--- Record excerpts Enclosed Below ---

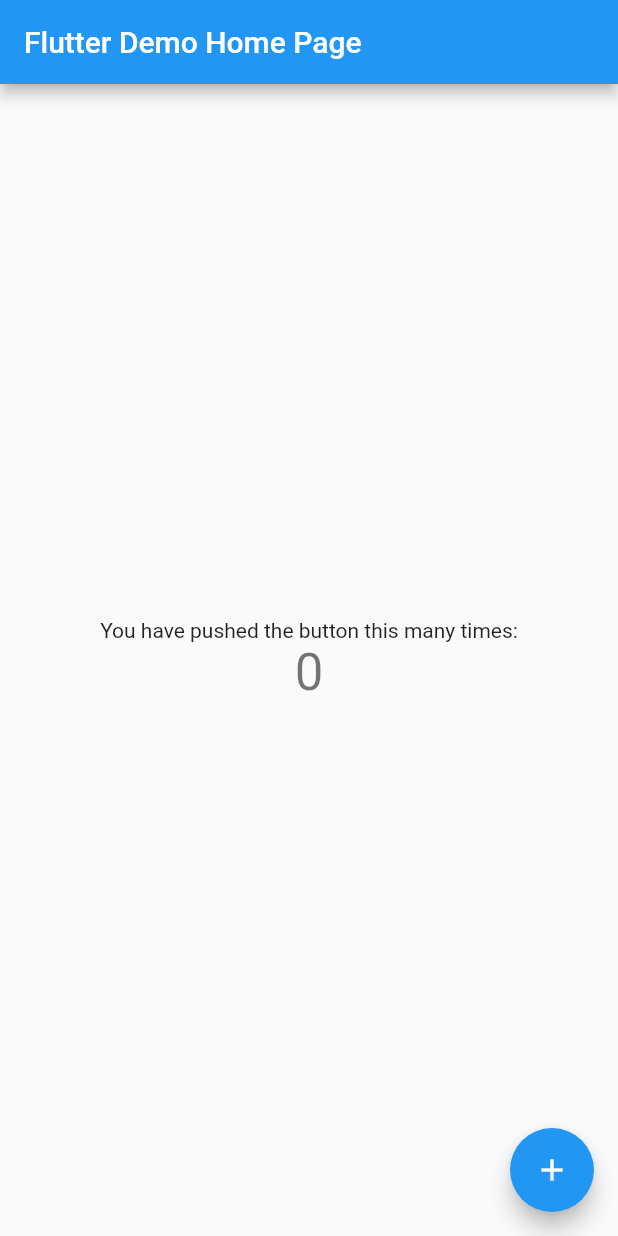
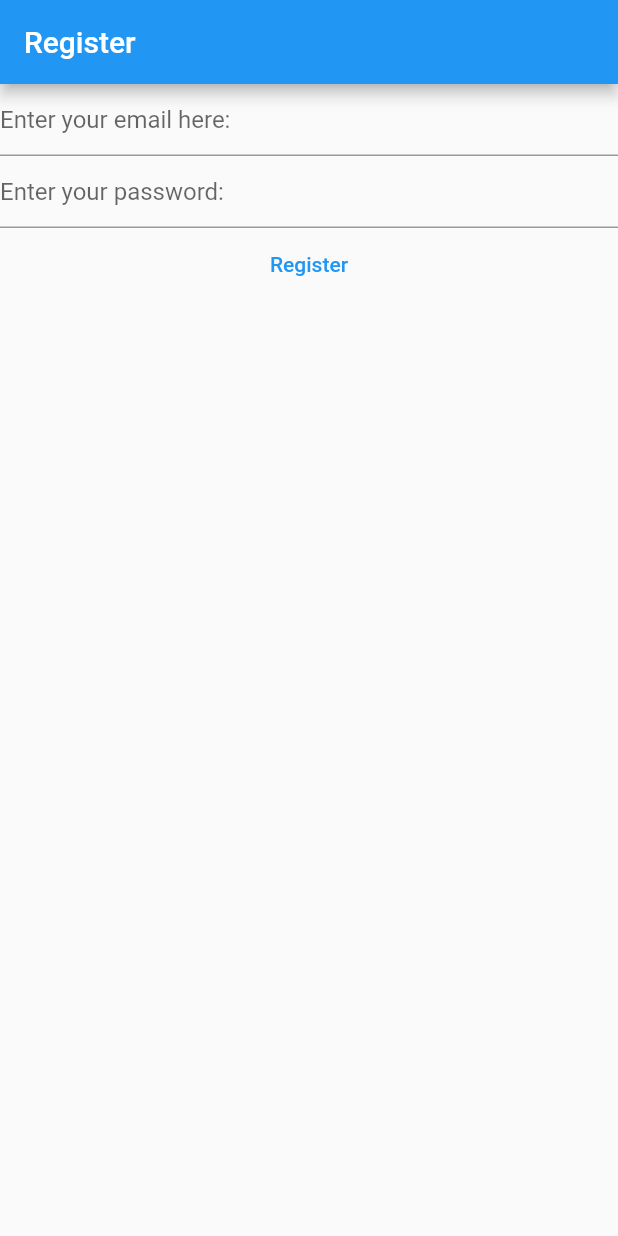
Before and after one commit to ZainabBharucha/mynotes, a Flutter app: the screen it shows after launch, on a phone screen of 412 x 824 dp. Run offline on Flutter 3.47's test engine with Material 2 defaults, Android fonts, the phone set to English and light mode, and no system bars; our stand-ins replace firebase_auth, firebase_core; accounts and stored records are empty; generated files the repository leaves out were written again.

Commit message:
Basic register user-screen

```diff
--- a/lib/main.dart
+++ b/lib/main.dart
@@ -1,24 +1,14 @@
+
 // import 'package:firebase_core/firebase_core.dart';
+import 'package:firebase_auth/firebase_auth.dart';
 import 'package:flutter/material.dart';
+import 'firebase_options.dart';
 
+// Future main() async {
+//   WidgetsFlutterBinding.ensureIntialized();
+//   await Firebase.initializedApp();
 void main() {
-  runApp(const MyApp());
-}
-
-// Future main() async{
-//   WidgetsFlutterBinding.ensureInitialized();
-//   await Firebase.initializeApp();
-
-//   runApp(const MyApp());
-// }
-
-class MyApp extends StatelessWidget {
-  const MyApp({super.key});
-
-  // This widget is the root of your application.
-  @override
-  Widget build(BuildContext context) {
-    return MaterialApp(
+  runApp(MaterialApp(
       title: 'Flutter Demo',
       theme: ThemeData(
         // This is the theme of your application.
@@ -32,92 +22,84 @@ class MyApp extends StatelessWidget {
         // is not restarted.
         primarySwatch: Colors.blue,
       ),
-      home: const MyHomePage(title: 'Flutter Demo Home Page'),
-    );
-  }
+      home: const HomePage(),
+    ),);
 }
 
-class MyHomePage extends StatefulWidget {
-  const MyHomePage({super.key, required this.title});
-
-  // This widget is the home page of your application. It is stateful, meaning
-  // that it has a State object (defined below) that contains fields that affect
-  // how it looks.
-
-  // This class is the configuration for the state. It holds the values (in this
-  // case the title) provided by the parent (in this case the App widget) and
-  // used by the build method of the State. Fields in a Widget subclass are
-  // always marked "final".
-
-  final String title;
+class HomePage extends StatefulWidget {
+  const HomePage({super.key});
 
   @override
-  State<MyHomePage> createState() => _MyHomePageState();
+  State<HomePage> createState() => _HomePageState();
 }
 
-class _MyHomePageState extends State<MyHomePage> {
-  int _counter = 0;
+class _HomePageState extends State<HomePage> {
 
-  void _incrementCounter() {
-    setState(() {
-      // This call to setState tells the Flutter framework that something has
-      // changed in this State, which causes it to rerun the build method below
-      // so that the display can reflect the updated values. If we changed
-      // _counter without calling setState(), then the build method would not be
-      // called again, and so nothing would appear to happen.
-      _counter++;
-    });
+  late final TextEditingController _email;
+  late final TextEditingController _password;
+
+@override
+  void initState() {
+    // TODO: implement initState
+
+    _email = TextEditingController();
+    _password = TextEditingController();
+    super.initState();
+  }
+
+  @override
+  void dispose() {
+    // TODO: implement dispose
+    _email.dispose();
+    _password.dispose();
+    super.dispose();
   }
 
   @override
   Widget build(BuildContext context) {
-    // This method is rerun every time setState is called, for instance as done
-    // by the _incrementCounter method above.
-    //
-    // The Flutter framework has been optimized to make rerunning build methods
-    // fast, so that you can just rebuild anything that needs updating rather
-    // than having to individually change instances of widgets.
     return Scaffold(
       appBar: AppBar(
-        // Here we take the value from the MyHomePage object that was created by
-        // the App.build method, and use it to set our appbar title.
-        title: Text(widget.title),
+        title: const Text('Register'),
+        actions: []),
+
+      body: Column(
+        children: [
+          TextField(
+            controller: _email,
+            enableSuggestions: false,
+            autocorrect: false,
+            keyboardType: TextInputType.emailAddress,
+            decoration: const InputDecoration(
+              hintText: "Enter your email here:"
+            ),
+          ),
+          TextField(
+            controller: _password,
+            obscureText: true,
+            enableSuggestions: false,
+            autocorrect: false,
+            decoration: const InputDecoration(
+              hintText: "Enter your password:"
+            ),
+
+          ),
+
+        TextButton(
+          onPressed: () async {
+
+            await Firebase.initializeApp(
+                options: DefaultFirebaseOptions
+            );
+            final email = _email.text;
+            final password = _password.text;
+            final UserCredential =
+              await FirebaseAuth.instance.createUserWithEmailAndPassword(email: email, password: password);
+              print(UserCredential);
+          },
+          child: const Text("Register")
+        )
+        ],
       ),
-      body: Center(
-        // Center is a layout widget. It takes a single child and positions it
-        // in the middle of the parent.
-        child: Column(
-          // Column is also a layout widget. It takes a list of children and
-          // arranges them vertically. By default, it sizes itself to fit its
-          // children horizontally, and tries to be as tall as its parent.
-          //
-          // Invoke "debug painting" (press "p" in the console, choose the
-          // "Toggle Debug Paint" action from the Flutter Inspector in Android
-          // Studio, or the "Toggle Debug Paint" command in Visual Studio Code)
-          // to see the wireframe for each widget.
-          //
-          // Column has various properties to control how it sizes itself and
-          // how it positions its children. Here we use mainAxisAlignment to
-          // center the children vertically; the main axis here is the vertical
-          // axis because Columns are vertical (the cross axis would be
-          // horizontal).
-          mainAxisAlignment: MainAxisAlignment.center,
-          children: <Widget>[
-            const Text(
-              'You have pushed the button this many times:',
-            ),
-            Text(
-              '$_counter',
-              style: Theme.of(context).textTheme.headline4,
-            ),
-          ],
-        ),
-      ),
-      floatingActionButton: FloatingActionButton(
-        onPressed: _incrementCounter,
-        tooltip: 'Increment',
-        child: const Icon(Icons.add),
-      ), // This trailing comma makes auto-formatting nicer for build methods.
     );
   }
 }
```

--- End of Enclosed Record excerpts ---
--- Record excerpts Enclosed Below ---

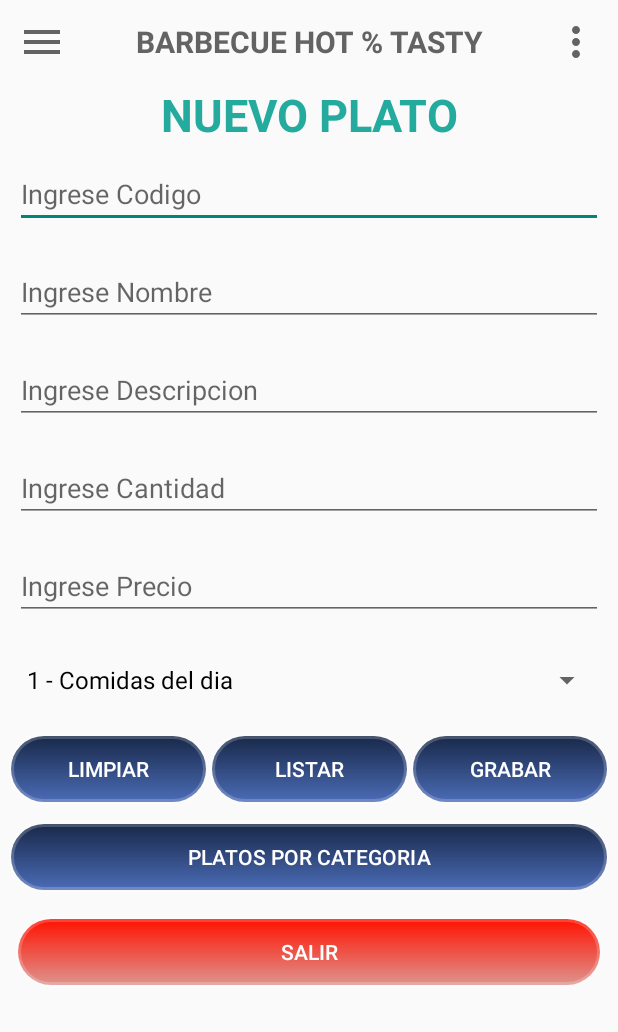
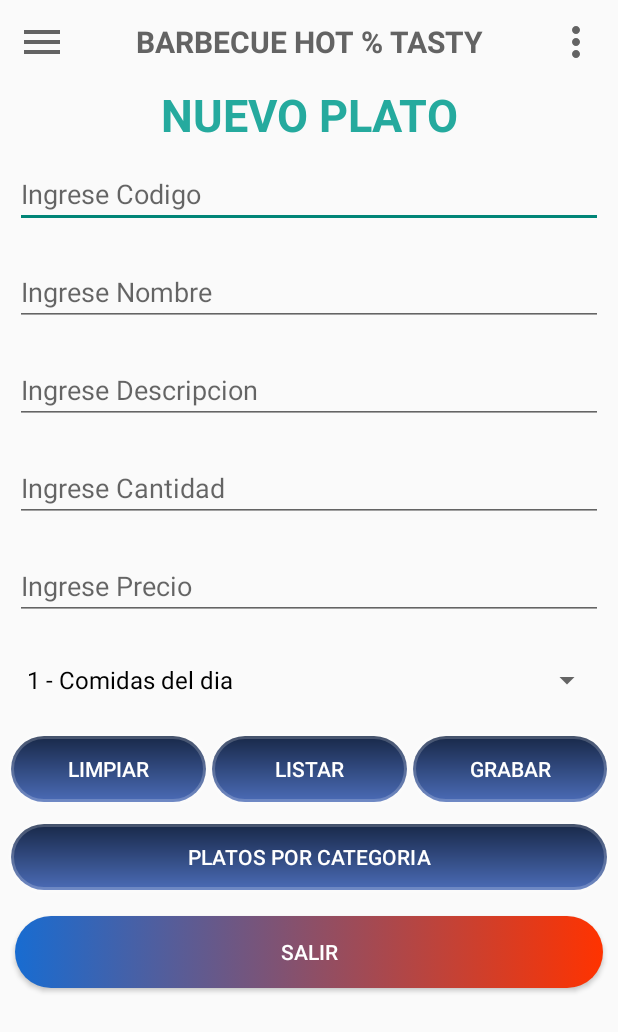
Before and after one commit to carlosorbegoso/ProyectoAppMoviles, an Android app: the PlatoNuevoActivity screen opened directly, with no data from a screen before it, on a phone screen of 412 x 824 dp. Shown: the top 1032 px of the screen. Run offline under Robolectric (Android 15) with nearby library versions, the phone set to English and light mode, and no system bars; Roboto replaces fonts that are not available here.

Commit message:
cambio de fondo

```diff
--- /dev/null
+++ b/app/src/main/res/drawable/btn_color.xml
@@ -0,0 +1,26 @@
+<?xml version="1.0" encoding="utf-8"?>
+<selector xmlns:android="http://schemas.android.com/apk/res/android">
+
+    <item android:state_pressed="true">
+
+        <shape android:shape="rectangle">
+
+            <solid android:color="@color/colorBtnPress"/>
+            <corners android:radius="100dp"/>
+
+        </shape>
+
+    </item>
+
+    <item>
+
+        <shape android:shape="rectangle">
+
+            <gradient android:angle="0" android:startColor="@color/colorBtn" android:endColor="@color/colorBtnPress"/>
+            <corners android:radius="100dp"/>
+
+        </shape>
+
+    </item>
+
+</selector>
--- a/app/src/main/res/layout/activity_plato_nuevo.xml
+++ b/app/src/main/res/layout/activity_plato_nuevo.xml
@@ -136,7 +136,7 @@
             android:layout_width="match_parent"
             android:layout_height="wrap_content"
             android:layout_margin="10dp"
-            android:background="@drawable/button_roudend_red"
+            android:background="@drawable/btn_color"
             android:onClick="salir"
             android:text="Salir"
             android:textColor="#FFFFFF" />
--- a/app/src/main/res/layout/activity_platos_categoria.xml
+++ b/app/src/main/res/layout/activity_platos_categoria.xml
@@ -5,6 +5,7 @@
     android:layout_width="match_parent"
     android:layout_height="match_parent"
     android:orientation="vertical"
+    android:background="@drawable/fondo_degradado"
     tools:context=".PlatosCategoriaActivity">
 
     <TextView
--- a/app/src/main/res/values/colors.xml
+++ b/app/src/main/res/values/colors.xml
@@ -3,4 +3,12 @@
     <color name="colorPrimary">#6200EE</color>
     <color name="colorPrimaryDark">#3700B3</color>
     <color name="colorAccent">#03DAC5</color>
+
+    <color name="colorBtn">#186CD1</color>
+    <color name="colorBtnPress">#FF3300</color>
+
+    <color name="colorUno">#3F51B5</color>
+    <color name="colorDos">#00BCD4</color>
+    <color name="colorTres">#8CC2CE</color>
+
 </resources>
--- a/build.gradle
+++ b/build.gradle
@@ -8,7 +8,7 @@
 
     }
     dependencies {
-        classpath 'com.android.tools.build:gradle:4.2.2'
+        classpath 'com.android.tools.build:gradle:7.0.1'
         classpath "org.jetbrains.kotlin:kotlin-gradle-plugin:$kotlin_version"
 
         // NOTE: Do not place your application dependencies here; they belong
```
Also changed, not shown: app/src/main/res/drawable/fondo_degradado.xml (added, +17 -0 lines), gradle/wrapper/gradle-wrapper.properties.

--- End of Enclosed Record excerpts ---

**Work required**. Copy out all the lines of the records that include "setState".

**Exercise result**.
-    setState(() {
-      // This call to setState tells the Flutter framework that something has
-      // _counter without calling setState(), then the build method would not be
-    // This method is rerun every time setState is called, for instance as done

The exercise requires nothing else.